▶ [EXERCISE AIM]: Give back the data below word for word. Any image in it should be left out.

____

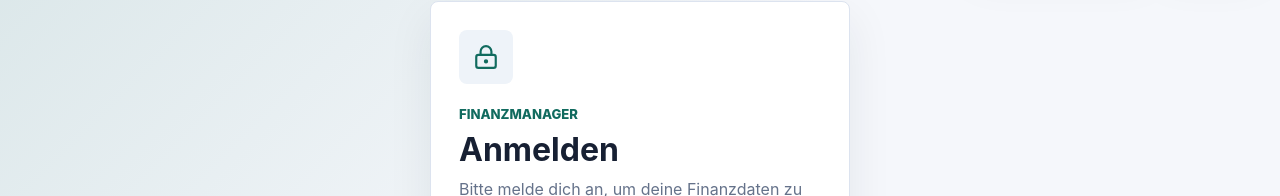
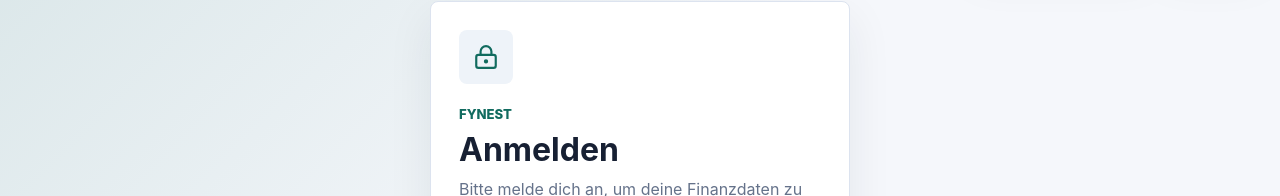
Before and after one commit to ali3a1991/finance, a Next.js app: page /login in a window 1280 px wide. Shown: the part 106-302 px from the top of the page. Built offline with nearby package versions, Linux system fonts and the light colour scheme.

Commit message:
Rename references from Finanzmanager to FyNest across the project

```diff
--- a/package.json
+++ b/package.json
@@ -1,5 +1,5 @@
 {
-  "name": "my-finanzmanager",
+  "name": "fynest",
   "version": "0.1.0",
   "private": true,
   "scripts": {
--- a/scripts/broadcast-update.mjs
+++ b/scripts/broadcast-update.mjs
@@ -12,7 +12,7 @@
 const response = await fetch(`${appUrl.replace(/\/$/, "")}/api/telegram/broadcast`, {
   body: JSON.stringify({
     message,
-    title: "Finanzmanager Update"
+    title: "FyNest Update"
   }),
   headers: {
     "Content-Type": "application/json",
--- a/src/app/api/auth/password-reset/start/route.ts
+++ b/src/app/api/auth/password-reset/start/route.ts
@@ -18,7 +18,7 @@
   const reset = await createPasswordResetChallenge(cleanUsername, code);
 
   if (reset) {
-    await sendTelegramMessage(reset.contact, `Finanzmanager password reset code: ${code}`);
+    await sendTelegramMessage(reset.contact, `FyNest password reset code: ${code}`);
   }
 
   return NextResponse.json({
--- a/src/app/api/telegram/broadcast/route.ts
+++ b/src/app/api/telegram/broadcast/route.ts
@@ -23,7 +23,7 @@
   }
 
   const contacts = await listTelegramContacts();
-  const text = `${title?.trim() || "Finanzmanager Update"}\n\n${cleanMessage}`;
+  const text = `${title?.trim() || "FyNest Update"}\n\n${cleanMessage}`;
   const results = await Promise.allSettled(contacts.map((contact) => sendTelegramMessage(contact.contact, text)));
   const sent = results.filter((result) => result.status === "fulfilled").length;
 
--- a/src/app/global-error.tsx
+++ b/src/app/global-error.tsx
@@ -10,7 +10,7 @@
       <body>
         <main className="error-page">
           <section className="error-panel">
-            <span>Finanzmanager</span>
+            <span>FyNest</span>
             <h1>Die App muss neu geladen werden.</h1>
             <p>Bitte lade die Seite neu. Falls der Browser noch alte Dateien im Cache hat, hilft ein kompletter Refresh.</p>
             <div className="modal-actions">
--- a/src/app/layout.tsx
+++ b/src/app/layout.tsx
@@ -7,8 +7,8 @@
 import RegisterSW from "@/components/RegisterSW";
 
 export const metadata: Metadata = {
-  title: "Finanzmanager",
-  description: "Modernes Dashboard fur private Finanzverwaltung"
+  title: "FyNest",
+  description: "Modernes Dashboard für private Finanzverwaltung"
 };
 
 export default function RootLayout({ children }: Readonly<{ children: React.ReactNode }>) {
--- a/src/app/manifest.ts
+++ b/src/app/manifest.ts
@@ -2,8 +2,8 @@
 
 export default function manifest(): MetadataRoute.Manifest {
   return {
-    name: "Finanzmanager",
-    short_name: "Finanzmanager",
+    name: "FyNest",
+    short_name: "FyNest",
     description: "Finance Manager App",
     start_url: "/",
     display: "standalone",
--- a/src/components/AppShell.tsx
+++ b/src/components/AppShell.tsx
@@ -88,7 +88,7 @@
           <Link className="brand" href="/">
             <span className="brand-mark">FM</span>
             <span>
-              <strong>Finanzmanager</strong>
+              <strong>FyNest</strong>
               <small>{t("app.cockpit")}</small>
             </span>
           </Link>
--- a/src/components/LanguageProvider.tsx
+++ b/src/components/LanguageProvider.tsx
@@ -11,7 +11,7 @@
 const translations = {
   de: {
     app: {
-      brand: "Finanzmanager",
+      brand: "FyNest",
       cockpit: "Privates Cockpit"
     },
     nav: {
--- a/src/lib/auth.ts
+++ b/src/lib/auth.ts
@@ -25,7 +25,7 @@
 }
 
 function getSecret() {
-  return process.env.AUTH_SECRET || "dev-finanzmanager-secret-change-me";
+  return process.env.AUTH_SECRET || "dev-fynest-secret-change-me";
 }
 
 function getPrimaryOwnerId() {
--- a/src/lib/telegram.ts
+++ b/src/lib/telegram.ts
@@ -21,5 +21,5 @@
 }
 
 export async function sendTelegramCode(contact: string, code: string) {
-  await sendTelegramMessage(contact, `Finanzmanager registration code: ${code}`);
+  await sendTelegramMessage(contact, `FyNest registration code: ${code}`);
 }
```
Also changed, not shown: 1 other file (tests, documents, lock files or other folders).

____

▶ [OUTPUT]:
Before and after one commit to ali3a1991/finance, a Next.js app: page /login in a window 1280 px wide. Shown: the part 106-302 px from the top of the page. Built offline with nearby package versions, Linux system fonts and the light colour scheme.

Commit message:
Rename references from Finanzmanager to FyNest across the project

```diff
--- a/package.json
+++ b/package.json
@@ -1,5 +1,5 @@
 {
-  "name": "my-finanzmanager",
+  "name": "fynest",
   "version": "0.1.0",
   "private": true,
   "scripts": {
--- a/scripts/broadcast-update.mjs
+++ b/scripts/broadcast-update.mjs
@@ -12,7 +12,7 @@
 const response = await fetch(`${appUrl.replace(/\/$/, "")}/api/telegram/broadcast`, {
   body: JSON.stringify({
     message,
-    title: "Finanzmanager Update"
+    title: "FyNest Update"
   }),
   headers: {
     "Content-Type": "application/json",
--- a/src/app/api/auth/password-reset/start/route.ts
+++ b/src/app/api/auth/password-reset/start/route.ts
@@ -18,7 +18,7 @@
   const reset = await createPasswordResetChallenge(cleanUsername, code);
 
   if (reset) {
-    await sendTelegramMessage(reset.contact, `Finanzmanager password reset code: ${code}`);
+    await sendTelegramMessage(reset.contact, `FyNest password reset code: ${code}`);
   }
 
   return NextResponse.json({
--- a/src/app/api/telegram/broadcast/route.ts
+++ b/src/app/api/telegram/broadcast/route.ts
@@ -23,7 +23,7 @@
   }
 
   const contacts = await listTelegramContacts();
-  const text = `${title?.trim() || "Finanzmanager Update"}\n\n${cleanMessage}`;
+  const text = `${title?.trim() || "FyNest Update"}\n\n${cleanMessage}`;
   const results = await Promise.allSettled(contacts.map((contact) => sendTelegramMessage(contact.contact, text)));
   const sent = results.filter((result) => result.status === "fulfilled").length;
 
--- a/src/app/global-error.tsx
+++ b/src/app/global-error.tsx
@@ -10,7 +10,7 @@
       <body>
         <main className="error-page">
           <section className="error-panel">
-            <span>Finanzmanager</span>
+            <span>FyNest</span>
             <h1>Die App muss neu geladen werden.</h1>
             <p>Bitte lade die Seite neu. Falls der Browser noch alte Dateien im Cache hat, hilft ein kompletter Refresh.</p>
             <div className="modal-actions">
--- a/src/app/layout.tsx
+++ b/src/app/layout.tsx
@@ -7,8 +7,8 @@
 import RegisterSW from "@/components/RegisterSW";
 
 export const metadata: Metadata = {
-  title: "Finanzmanager",
-  description: "Modernes Dashboard fur private Finanzverwaltung"
+  title: "FyNest",
+  description: "Modernes Dashboard für private Finanzverwaltung"
 };
 
 export default function RootLayout({ children }: Readonly<{ children: React.ReactNode }>) {
--- a/src/app/manifest.ts
+++ b/src/app/manifest.ts
@@ -2,8 +2,8 @@
 
 export default function manifest(): MetadataRoute.Manifest {
   return {
-    name: "Finanzmanager",
-    short_name: "Finanzmanager",
+    name: "FyNest",
+    short_name: "FyNest",
     description: "Finance Manager App",
     start_url: "/",
     display: "standalone",
--- a/src/components/AppShell.tsx
+++ b/src/components/AppShell.tsx
@@ -88,7 +88,7 @@
           <Link className="brand" href="/">
             <span className="brand-mark">FM</span>
             <span>
-              <strong>Finanzmanager</strong>
+              <strong>FyNest</strong>
               <small>{t("app.cockpit")}</small>
             </span>
           </Link>
--- a/src/components/LanguageProvider.tsx
+++ b/src/components/LanguageProvider.tsx
@@ -11,7 +11,7 @@
 const translations = {
   de: {
     app: {
-      brand: "Finanzmanager",
+      brand: "FyNest",
       cockpit: "Privates Cockpit"
     },
     nav: {
--- a/src/lib/auth.ts
+++ b/src/lib/auth.ts
@@ -25,7 +25,7 @@
 }
 
 function getSecret() {
-  return process.env.AUTH_SECRET || "dev-finanzmanager-secret-change-me";
+  return process.env.AUTH_SECRET || "dev-fynest-secret-change-me";
 }
 
 function getPrimaryOwnerId() {
--- a/src/lib/telegram.ts
+++ b/src/lib/telegram.ts
@@ -21,5 +21,5 @@
 }
 
 export async function sendTelegramCode(contact: string, code: string) {
-  await sendTelegramMessage(contact, `Finanzmanager registration code: ${code}`);
+  await sendTelegramMessage(contact, `FyNest registration code: ${code}`);
 }
```
Also changed, not shown: 1 other file (tests, documents, lock files or other folders).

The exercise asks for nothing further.